Work instructions: Filter the listing below, keeping every line that holds "pictures".

■ ■ ■ ■

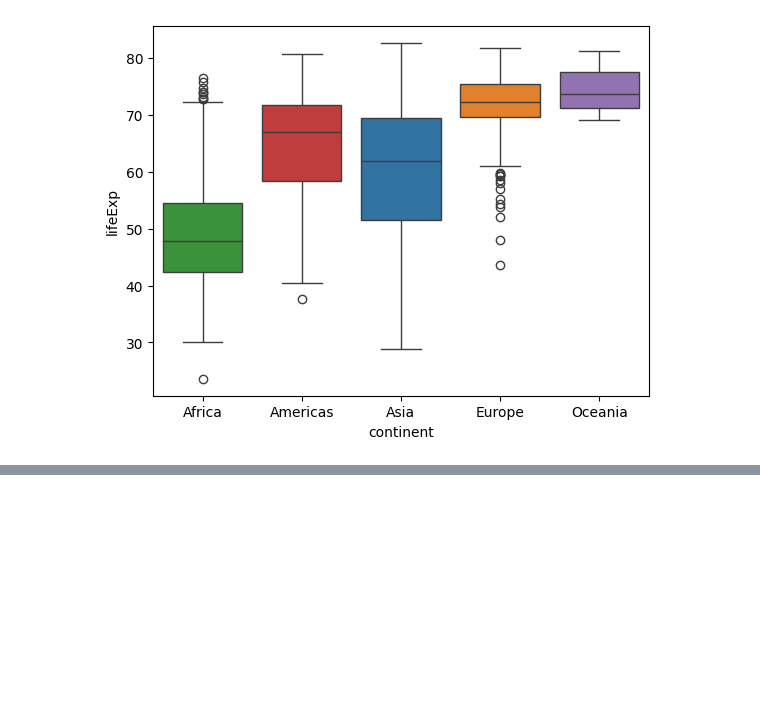
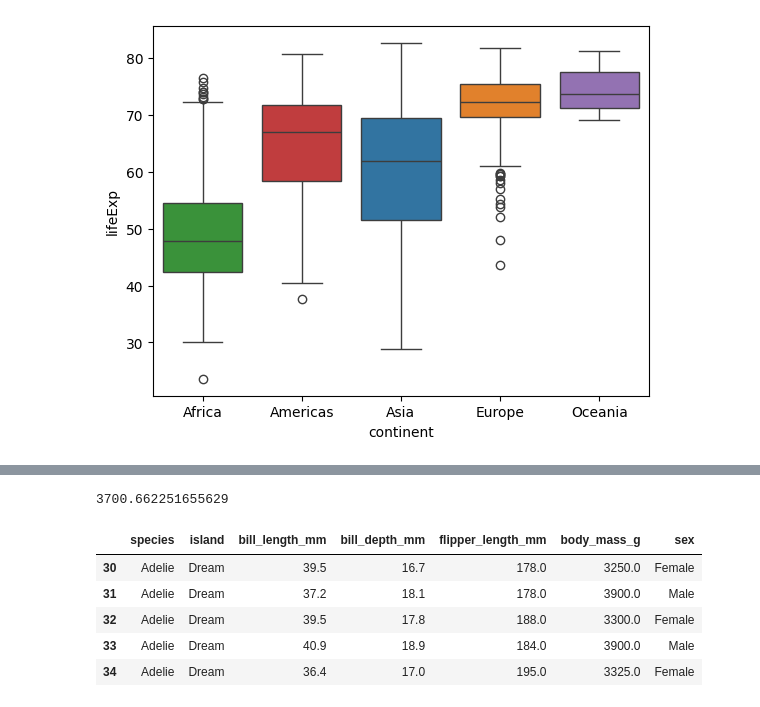
Before and after one commit to AnnBass23/LDD, a Jupyter notebook: P3 LDD/P3 LDD.ipynb, the cells around one changed output, grey strips where cells are left out. Cells and saved outputs as stored; diff of their text form; code cells hidden in the pictures; blank space fills up the shorter version.

```diff
--- a/P3 LDD/P3 LDD.ipynb
+++ b/P3 LDD/P3 LDD.ipynb
@@ -385,0 +395,17 @@ sns.boxplot(gapminder, x="continent", y="lifeExp", order=sorted(["Africa", "Amer
+# %%
+Adelie = penguins[penguins["species"] == "Adelie"]
+# %%
+Adelie["body_mass_g"].mean()
+# %% [output]
+3700.662251655629
+# %%
+Adelie_Dream = Adelie[Adelie["island"] == "Dream"]
+# %%
+Adelie_Dream.head()
+# %% [output]
+|  | species | island | bill_length_mm | bill_depth_mm | flipper_length_mm | body_mass_g | sex |
+| 30 | Adelie | Dream | 39.5 | 16.7 | 178.0 | 3250.0 | Female |
+| 31 | Adelie | Dream | 37.2 | 18.1 | 178.0 | 3900.0 | Male |
+| 32 | Adelie | Dream | 39.5 | 17.8 | 188.0 | 3300.0 | Female |
+| 33 | Adelie | Dream | 40.9 | 18.9 | 184.0 | 3900.0 | Male |
+| 34 | Adelie | Dream | 36.4 | 17.0 | 195.0 | 3325.0 | Female |
```
Also changed, not shown: parts of 10 cells of this notebook, 35 other files.
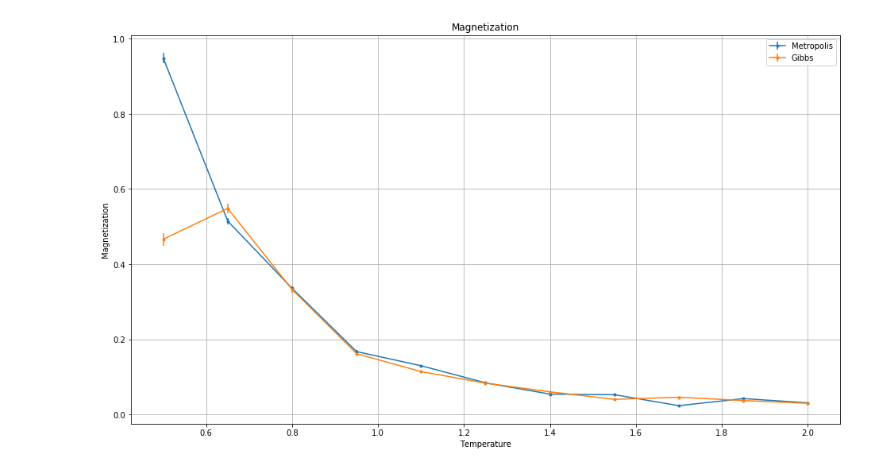
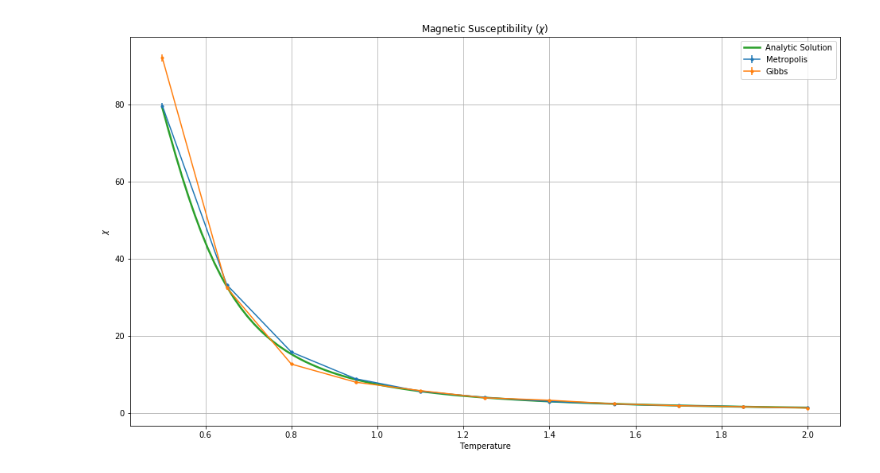
Before and after one commit to daniele-gilio/LSN, a Jupyter notebook: WIP/ex_lecture_6/Sixth Laboratory Session.ipynb, the cells around one changed output. Saved outputs shown, nothing was run; the diff lists cells and outputs as text; code cells hidden in the pictures.

Commit message:
Added equilibration to run.sh and added analytic solutions to JN graphs

```diff
--- a/WIP/ex_lecture_6/Sixth Laboratory Session.ipynb
+++ b/WIP/ex_lecture_6/Sixth Laboratory Session.ipynb
@@ -6,10 +6,21 @@ import matplotlib
 import numpy as np
 import matplotlib.pyplot as plt
 
+plt.rcParams['figure.figsize'] = [16,9]
 x, y, err = np.loadtxt("output.ene_m.t", usecols=(0,1,2), unpack="true", delimiter=";")
 plt.errorbar(x,y, yerr=err, marker=".", label="Metropolis")
 x1, y1, err1 = np.loadtxt("output.ene_g.t", usecols=(0,1,2), unpack="true", delimiter=";")
 plt.errorbar(x1,y1, yerr=err1, marker=".", label="Gibbs")
+points=100
+T = np.linspace(0.5,2.0,num=points)
+beta = 1/T
+J = 1.0
+Ns = 50
+th = np.tanh(J/T)
+thN= th**Ns
+ch = 1/th
+e = -J*( th + ch*thN )/( 1 + thN )
+plt.plot(T, e, label="Analytic Solution", linewidth = 3)
 plt.title("Internal Energy")
 plt.xlabel('Temperature')
 plt.ylabel('Energy')
@@ -34,13 +69,15 @@ plt.show()
 # %%
-x, y, err = np.loadtxt("output.mag_m.t", usecols=(0,1,2), unpack="true", delimiter=";")
+x, y, err = np.loadtxt("output.x_m.t", usecols=(0,1,2), unpack="true", delimiter=";")
 plt.errorbar(x,y, yerr=err, marker=".", label="Metropolis")
-x1, y1, err1 = np.loadtxt("output.mag_g.t", usecols=(0,1,2), unpack="true", delimiter=";")
+x1, y1, err1 = np.loadtxt("output.x_g.t", usecols=(0,1,2), unpack="true", delimiter=";")
 plt.errorbar(x1,y1, yerr=err1, marker=".", label="Gibbs")
-plt.title("Magnetization")
+X = beta*np.exp(2*beta*J)*(1-thN)/(1+thN)
+plt.plot(T, X, label="Analytic Solution", linewidth=2.5)
+plt.title("Magnetic Susceptibility ($\chi$)")
 plt.xlabel('Temperature')
-plt.ylabel('Magnetization')
+plt.ylabel('$\chi$')
 plt.legend(loc="best")
 plt.grid(1)
 plt.show()
 # %% [output]
-[figure, old version]
+[figure, new version]
```
Also changed, not shown: parts of 5 cells of this notebook, 22 other files.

■ ■ ■ ■

Response area:
Before and after one commit to AnnBass23/LDD, a Jupyter notebook: P3 LDD/P3 LDD.ipynb, the cells around one changed output, grey strips where cells are left out. Cells and saved outputs as stored; diff of their text form; code cells hidden in the pictures; blank space fills up the shorter version.
Before and after one commit to daniele-gilio/LSN, a Jupyter notebook: WIP/ex_lecture_6/Sixth Laboratory Session.ipynb, the cells around one changed output. Saved outputs shown, nothing was run; the diff lists cells and outputs as text; code cells hidden in the pictures.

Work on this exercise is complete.